Issue Number 243
September 1999
A Monthly Safety Bulletin from The Office of the NASA Aviation Safety Reporting System
P.O. Box 189, Moffett Field, CA 94035-0189

Taking a Stand For Safety

Some of the most difficult judgment calls in aviation occur on the ground, before a flight. Pressured by schedule, passengers, and other considerations, pilots may be tempted to suspend the good judgment they have gained from experience and training to undertake questionable or unsafe flights. We hear from several pilots who explain to ASRS why they regretted not taking a stand for safety.

From a new-hire corporate First Officer:

Canyon Calisthenics

The next incident, recounted by the pilot of a high-performance single-engine aircraft, made white-knuckle flyers out of several veteran pilots. It occurred just after a routine passenger pick-up at an airport in the West whose elevation is almost 4,000 feet AGL.

It’s possible that the open aircraft door and resultant drag worsened the downdraft situation. Our reporter might have prevented the passenger panic and subsequent baggage barrage by briefing on the local flight conditions prior to departure.

Flying Outside the BookAnd from a pilot who was persuaded by a company salesman to bend weight-and-balance rules to sew up a sale:

Lessons in Situational Awareness

Situational Awareness–or "SA" as human factors specialists like to call it–is a term referring to pilots’ ability to "keep the big picture" in flight operations. This includes awareness of the aircraft’s location and attitude, its proximity to physical hazards and obstructions, weather and environmental factors, engine and systems status, task priority within the cockpit, and many other factors.

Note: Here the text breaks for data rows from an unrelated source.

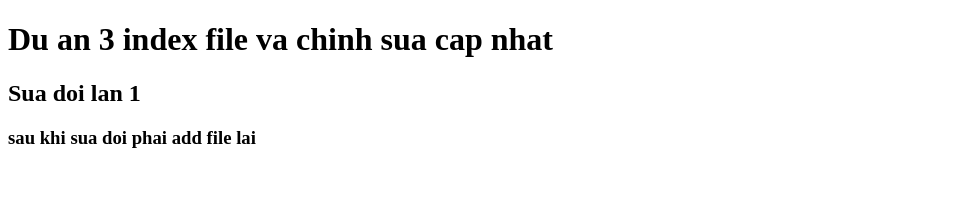
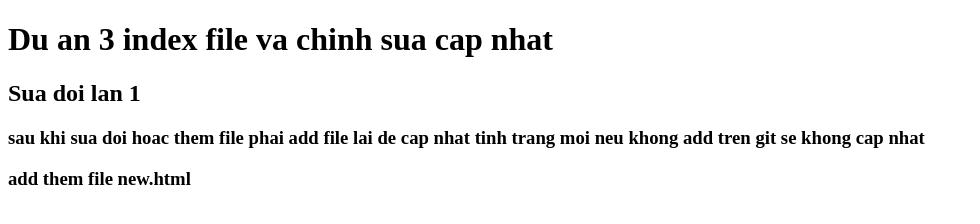
Before and after one commit to lamchiky/duan3, a plain HTML site: page index.html in a window 1280 px wide. Shown: the whole page, without its empty margins (0-980 px from the left). Drawn offline with Linux system fonts and the light colour scheme.

Commit message:
sua doi lan2

```diff
--- a/index.html
+++ b/index.html
@@ -8,6 +8,10 @@
   <body>
     <h1>Du an 3 index file va chinh sua cap nhat</h1>
     <h2>Sua doi lan 1</h2>
-    <h3>sau khi sua doi phai add file lai</h3>
+    <h3>
+      sau khi sua doi hoac them file phai add file lai de cap nhat tinh trang
+      moi neu khong add tren git se khong cap nhat
+    </h3>
+    <h3>add them file new.html</h3>
   </body>
 </html>
```
Also changed, not shown: new.html (added, +11 -0 lines).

Loss of situational awareness is often associated with poor weather, aircraft emergencies and other extreme situations. But more insidiously, loss of situational awareness also occurs in good visual conditions during routine operations. An air carrier Captain describes a case in point:

We trust this incident taught the First Officer the importance of communicating clearly with other crew when he does not have other traffic and the runway in sight.

The Importance of Homework

Lack of preparation for flight into marginal conditions can contribute to a loss of situational awareness that in turn can build to a near-catastrophe. The pilot of a private jet who was the victim of a critical instrument failure, explains.

"This is the sort of English up with which I will not put" Attributed to Sir William ChurchillRecently ASRS received a refreshing international flight operations report in which an ATC instruction was rendered in plain English, understood by the U.S. crew, and complied with promptly. No apparent problem, one would think–but read on.

In this judgment dance between the pilot and controller, we still don’t know who was leading. What’s certain is that "land after" is not recognized by the International Civil Aviation Organization (ICAO) as accepted ATC terminology.

ASRS Recently Issued Alerts On...
MD-80 autospoiler malfunction
A camcorder battery fire in an overhead cabin bin
B737-800 leading edge devices malfunction
Unshielded transponder testing at an airport repair facility
Alleged navigation interference by a passenger DVD player
July 1999 Report Intake
 Air Carrier/Air Taxi Pilots
 General Aviation Pilots